States have made sales tax more confusing by expanding some categories and shrinking or eliminating other categories.
In days of old there were taxes on items, and specific taxes on other small categories such as fuel and cigarets . In many states there were taxes implemented state wide, and in other cases they only applied to a specific city or region.
As time went on taxes could be raised to bring in more money for the state or local government, but these tax increase were seen as unfair to the poor. So now the states are modifying and tweaking the tax rates. Some items are tax free, some have a low tax, and some are at the full tax rate.
This can get confusing because the type of store can also play a factor. A bag a chips from a grocery store can be treated differently than a bag of chips from a hotdog stand. Some states have also added special taxes on snack foods.
In general, purchases they want to encourage (staples from the grocery store) are tax free or low tax, items they don't want to encourage (snacks) are fully taxed. You can also be sure that they will treat luxury items as fully taxed.
A new frontier of taxation are ones designed to tax people who don't live there. They have added taxes on restaurants and hotels. Since they are paid by tourists, the people most likely to pay them don't have a voice in setting the rate.
States are now wanting to tax services as a way to make up shortfalls in taxing.
Don't expect consistency from state to state, or year to year.
Oh by the way that penny tax was for something that cost 17 cents or less, unless that item had a lower tax rate.
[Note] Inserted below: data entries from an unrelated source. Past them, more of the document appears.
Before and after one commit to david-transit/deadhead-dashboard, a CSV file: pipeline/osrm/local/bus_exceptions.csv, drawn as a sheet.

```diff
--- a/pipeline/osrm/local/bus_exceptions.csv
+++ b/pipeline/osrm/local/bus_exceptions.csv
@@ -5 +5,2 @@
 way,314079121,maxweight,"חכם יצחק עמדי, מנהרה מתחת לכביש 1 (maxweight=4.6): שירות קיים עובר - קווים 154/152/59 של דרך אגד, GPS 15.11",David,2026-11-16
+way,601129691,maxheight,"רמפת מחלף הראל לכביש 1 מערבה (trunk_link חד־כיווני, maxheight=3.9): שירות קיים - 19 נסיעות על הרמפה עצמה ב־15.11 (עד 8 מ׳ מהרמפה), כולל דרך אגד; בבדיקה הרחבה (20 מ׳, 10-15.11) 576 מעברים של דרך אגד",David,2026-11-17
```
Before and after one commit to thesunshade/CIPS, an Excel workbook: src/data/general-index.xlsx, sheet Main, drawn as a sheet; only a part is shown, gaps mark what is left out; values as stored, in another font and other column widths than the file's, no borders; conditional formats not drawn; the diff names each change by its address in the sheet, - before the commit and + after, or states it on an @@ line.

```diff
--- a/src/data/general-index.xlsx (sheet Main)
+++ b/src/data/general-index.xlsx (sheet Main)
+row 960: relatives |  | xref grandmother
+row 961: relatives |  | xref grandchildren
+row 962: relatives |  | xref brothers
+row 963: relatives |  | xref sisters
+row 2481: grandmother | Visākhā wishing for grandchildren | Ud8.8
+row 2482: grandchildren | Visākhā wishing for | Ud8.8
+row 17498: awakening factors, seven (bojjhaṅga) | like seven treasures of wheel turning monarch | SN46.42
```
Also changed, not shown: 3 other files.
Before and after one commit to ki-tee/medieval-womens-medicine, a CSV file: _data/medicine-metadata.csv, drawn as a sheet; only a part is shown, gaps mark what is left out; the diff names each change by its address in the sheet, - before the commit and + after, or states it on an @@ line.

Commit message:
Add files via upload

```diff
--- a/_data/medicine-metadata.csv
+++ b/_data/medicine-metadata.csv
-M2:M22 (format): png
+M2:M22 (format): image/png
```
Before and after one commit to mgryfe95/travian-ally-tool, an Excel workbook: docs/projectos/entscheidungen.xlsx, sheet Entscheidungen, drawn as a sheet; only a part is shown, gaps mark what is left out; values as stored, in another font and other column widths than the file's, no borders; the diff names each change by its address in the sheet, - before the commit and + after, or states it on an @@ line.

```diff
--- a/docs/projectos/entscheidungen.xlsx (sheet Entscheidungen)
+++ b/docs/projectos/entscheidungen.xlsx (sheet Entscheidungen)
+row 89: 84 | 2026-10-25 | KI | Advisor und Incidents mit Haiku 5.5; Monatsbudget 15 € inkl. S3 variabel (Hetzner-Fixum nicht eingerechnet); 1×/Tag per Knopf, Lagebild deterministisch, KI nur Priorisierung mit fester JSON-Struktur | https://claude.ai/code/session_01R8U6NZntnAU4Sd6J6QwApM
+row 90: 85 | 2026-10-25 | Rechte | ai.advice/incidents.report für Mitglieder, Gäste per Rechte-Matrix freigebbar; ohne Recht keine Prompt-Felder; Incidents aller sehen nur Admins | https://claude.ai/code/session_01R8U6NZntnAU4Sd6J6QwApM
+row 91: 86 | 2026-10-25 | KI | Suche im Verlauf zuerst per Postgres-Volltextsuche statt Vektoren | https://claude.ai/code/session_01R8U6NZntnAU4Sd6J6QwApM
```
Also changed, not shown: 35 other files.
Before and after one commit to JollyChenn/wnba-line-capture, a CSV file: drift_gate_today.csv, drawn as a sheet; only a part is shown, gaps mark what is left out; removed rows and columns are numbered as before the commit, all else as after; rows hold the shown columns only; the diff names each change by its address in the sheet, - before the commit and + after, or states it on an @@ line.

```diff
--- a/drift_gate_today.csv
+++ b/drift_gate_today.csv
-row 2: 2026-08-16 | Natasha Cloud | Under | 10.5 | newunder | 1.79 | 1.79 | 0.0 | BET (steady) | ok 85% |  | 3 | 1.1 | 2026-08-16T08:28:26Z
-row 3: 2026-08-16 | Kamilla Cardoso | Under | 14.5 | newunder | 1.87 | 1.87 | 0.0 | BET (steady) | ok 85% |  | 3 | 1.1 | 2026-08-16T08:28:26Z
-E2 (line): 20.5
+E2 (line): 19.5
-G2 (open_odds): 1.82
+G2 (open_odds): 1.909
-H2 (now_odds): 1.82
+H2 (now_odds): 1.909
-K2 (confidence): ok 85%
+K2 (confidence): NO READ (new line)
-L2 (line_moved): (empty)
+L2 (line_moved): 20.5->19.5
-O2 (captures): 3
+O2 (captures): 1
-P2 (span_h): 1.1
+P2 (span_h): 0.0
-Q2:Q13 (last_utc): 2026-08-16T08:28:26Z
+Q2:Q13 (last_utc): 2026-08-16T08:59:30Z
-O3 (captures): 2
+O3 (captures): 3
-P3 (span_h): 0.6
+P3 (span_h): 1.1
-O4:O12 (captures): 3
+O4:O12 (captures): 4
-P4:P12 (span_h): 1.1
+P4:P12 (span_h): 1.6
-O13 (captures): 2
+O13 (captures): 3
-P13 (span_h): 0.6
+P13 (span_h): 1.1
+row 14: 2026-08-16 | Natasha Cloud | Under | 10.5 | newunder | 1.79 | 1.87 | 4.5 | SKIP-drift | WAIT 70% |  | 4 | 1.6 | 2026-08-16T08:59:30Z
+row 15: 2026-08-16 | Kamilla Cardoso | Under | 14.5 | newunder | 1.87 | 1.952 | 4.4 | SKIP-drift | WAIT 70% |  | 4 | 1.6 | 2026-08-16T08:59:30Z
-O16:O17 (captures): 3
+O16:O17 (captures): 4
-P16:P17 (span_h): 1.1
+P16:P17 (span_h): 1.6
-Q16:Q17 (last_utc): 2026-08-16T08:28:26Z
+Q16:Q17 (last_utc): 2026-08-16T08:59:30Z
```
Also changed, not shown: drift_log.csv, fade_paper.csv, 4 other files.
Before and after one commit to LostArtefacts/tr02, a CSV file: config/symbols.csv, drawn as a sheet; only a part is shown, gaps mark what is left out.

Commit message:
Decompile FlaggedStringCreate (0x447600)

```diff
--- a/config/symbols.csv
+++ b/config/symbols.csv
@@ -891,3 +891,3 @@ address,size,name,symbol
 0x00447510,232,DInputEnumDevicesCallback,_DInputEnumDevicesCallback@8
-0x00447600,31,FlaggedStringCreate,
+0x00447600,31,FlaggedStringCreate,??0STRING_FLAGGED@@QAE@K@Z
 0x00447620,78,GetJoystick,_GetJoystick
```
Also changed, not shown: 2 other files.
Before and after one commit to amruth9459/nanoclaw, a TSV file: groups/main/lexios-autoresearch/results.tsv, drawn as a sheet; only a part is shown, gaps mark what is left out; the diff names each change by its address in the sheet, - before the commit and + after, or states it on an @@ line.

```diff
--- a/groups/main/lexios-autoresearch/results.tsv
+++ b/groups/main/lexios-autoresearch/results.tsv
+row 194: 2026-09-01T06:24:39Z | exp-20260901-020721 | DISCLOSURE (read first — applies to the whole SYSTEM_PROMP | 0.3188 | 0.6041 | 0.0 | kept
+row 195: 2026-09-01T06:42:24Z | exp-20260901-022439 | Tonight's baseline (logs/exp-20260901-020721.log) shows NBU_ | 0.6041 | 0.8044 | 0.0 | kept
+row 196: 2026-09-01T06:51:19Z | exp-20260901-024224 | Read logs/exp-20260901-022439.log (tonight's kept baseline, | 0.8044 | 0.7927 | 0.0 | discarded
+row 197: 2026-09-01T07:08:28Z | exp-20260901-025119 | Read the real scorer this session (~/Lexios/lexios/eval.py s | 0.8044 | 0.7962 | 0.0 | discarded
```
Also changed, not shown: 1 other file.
The receipt should clearly identify the taxable items, and their tax level.